I write this in late January, two weeks after Rep. Gabrielle Giffords and innocent bystanders were horribly gunned down in Tucson, and just a few days after Barack Obama’s eulogy for those who died—an American gospel for a nation in need. I write this at a moment when there is a feeling of coming together. Republicans and Democrats sat side by side during Obama’s remarks in Tucson, and committed to do so during the State of the Union address a few weeks later.
I hope that this is not a fleeting feeling, but a turning of a corner; that it is indelible, like the nation’s response to the assassination of President John Kennedy or the explosion of the Space Shuttle Challenger. There are other moments that seem fleeting for the larger nation, though they clearly make a big impact on the life of certain individuals and communities. The murder of Vincent Chin—a Chinese American brutally beaten to death in Detroit in 1982 because his attackers thought he was Japanese—was an awakening for the Asian-American community, but I bet most high school students don’t learn about him.
I write this for an audience that I know will remember—whether or not the whole nation does—at the time of this reading. And I am asking you to not just remember, but to lead.
There has been a lot of talk about civility in the wake of the Tucson shooting. There is something else at least as fundamental at stake here: American democracy. The whole idea of democracy is that the sentiments of our fellow citizens have power; we put ourselves in each other’s hands.
I believe that is, at the core, a spiritual idea, grounded in the basic dignity of humankind and the basic decency of human interaction.
No American embodied that belief more deeply than Martin Luther King Jr. One of the most remarkable moments of his life came after the Montgomery bus boycott—a time in which King was arrested, was threatened with death, had his home firebombed while his wife and baby were inside. When it was finally over, when that most minor victory (the ability to sit from front to back on the buses of a single city in the South) was won, King gave a speech in which he said:
We have before us the glorious opportunity to inject a new dimension of love into the veins of our civilization. This is the time for redemption, this is the time for reconciliation, this is the time to build the beloved community.

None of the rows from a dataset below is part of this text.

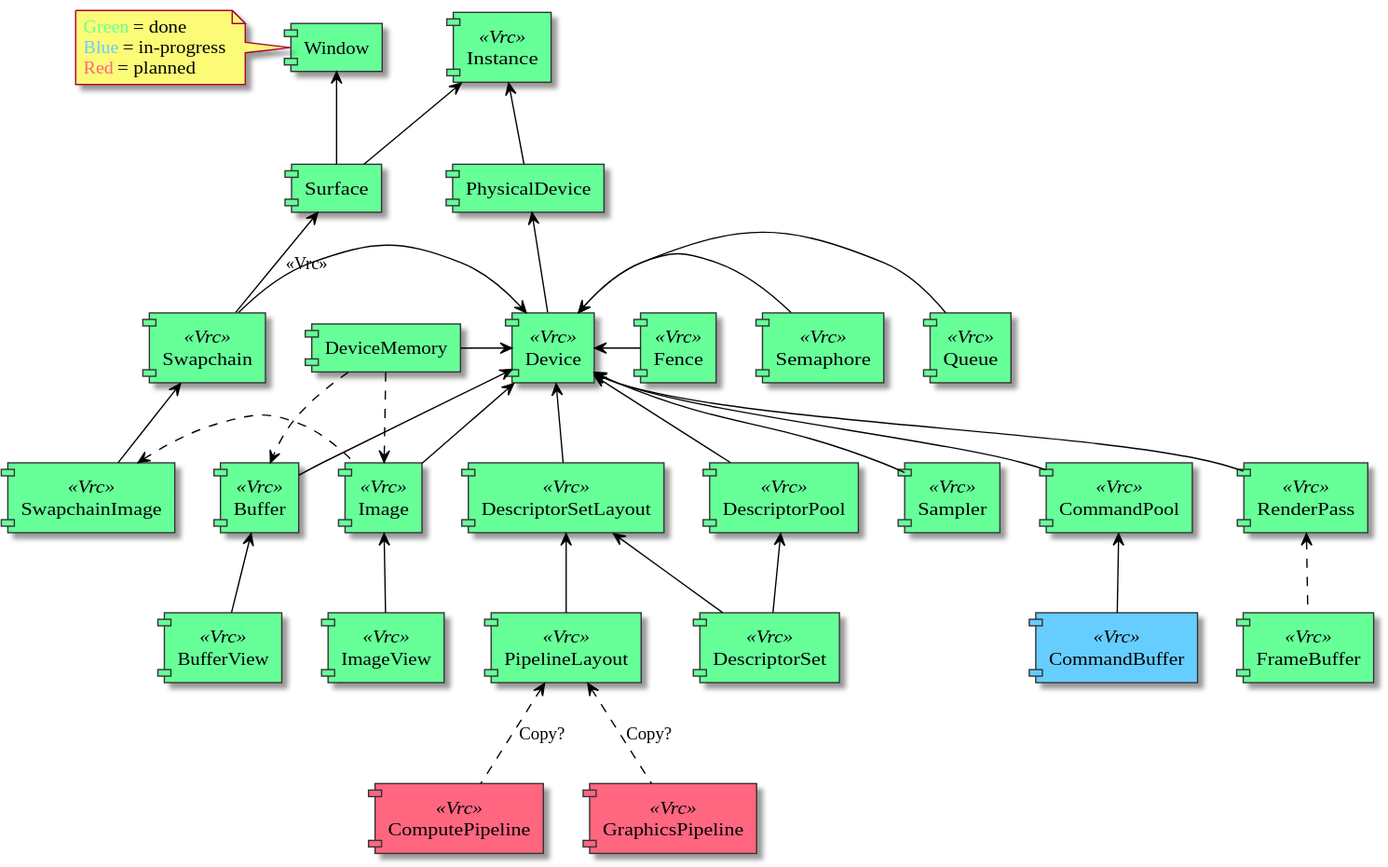
vulkayes/vulkayes-thesis keeps this PlantUML diagram as assets/diagrams/object_dependency_graph.svg. Above is the earlier version.
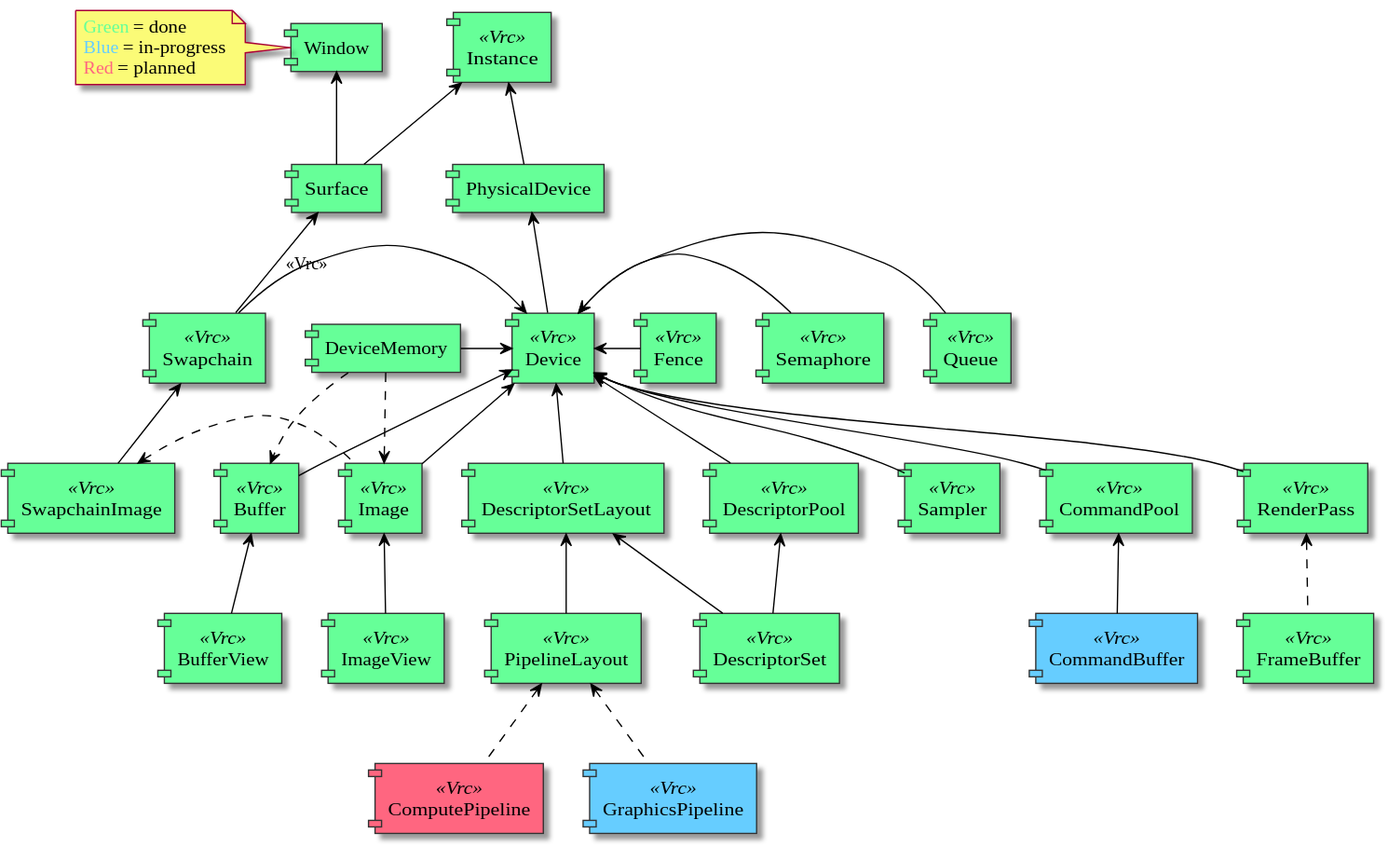
Later version of the same file.

Change to the diagram source:
```diff
@@ -41,7 +41,7 @@
 component [RenderPass] <<Vrc>> #66FF98
 component [FrameBuffer] <<Vrc>> #66FF98
 component [ComputePipeline] <<Vrc>> #FF6680
-component [GraphicsPipeline] <<Vrc>> #FF6680
+component [GraphicsPipeline] <<Vrc>> #66CDFF
 
 component [DescriptorSetLayout] <<Vrc>> #66FF98
 component [PipelineLayout] <<Vrc>> #66FF98
@@ -86,8 +86,8 @@
 [RenderPass] <.. [FrameBuffer]
 [DescriptorSetLayout] <-- [DescriptorSet]
 [DescriptorSetLayout] <-- [PipelineLayout]
-[PipelineLayout] <.. [ComputePipeline] : Copy?
-[PipelineLayout] <.. [GraphicsPipeline] : Copy?
+[PipelineLayout] <.. [ComputePipeline]
+[PipelineLayout] <.. [GraphicsPipeline]
 [DescriptorPool] <-- [DescriptorSet]
 
 @enduml
```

Moments like these have saved American democracy in the past and affirmed the idea that we were meant to live together. Leaders create those moments. You are those leaders. We need you now.
Eboo Patel is founder of the Interfaith Youth Core and author of Acts of Faith: The Story of an American Muslim, the Struggle for the Soul of a Generation.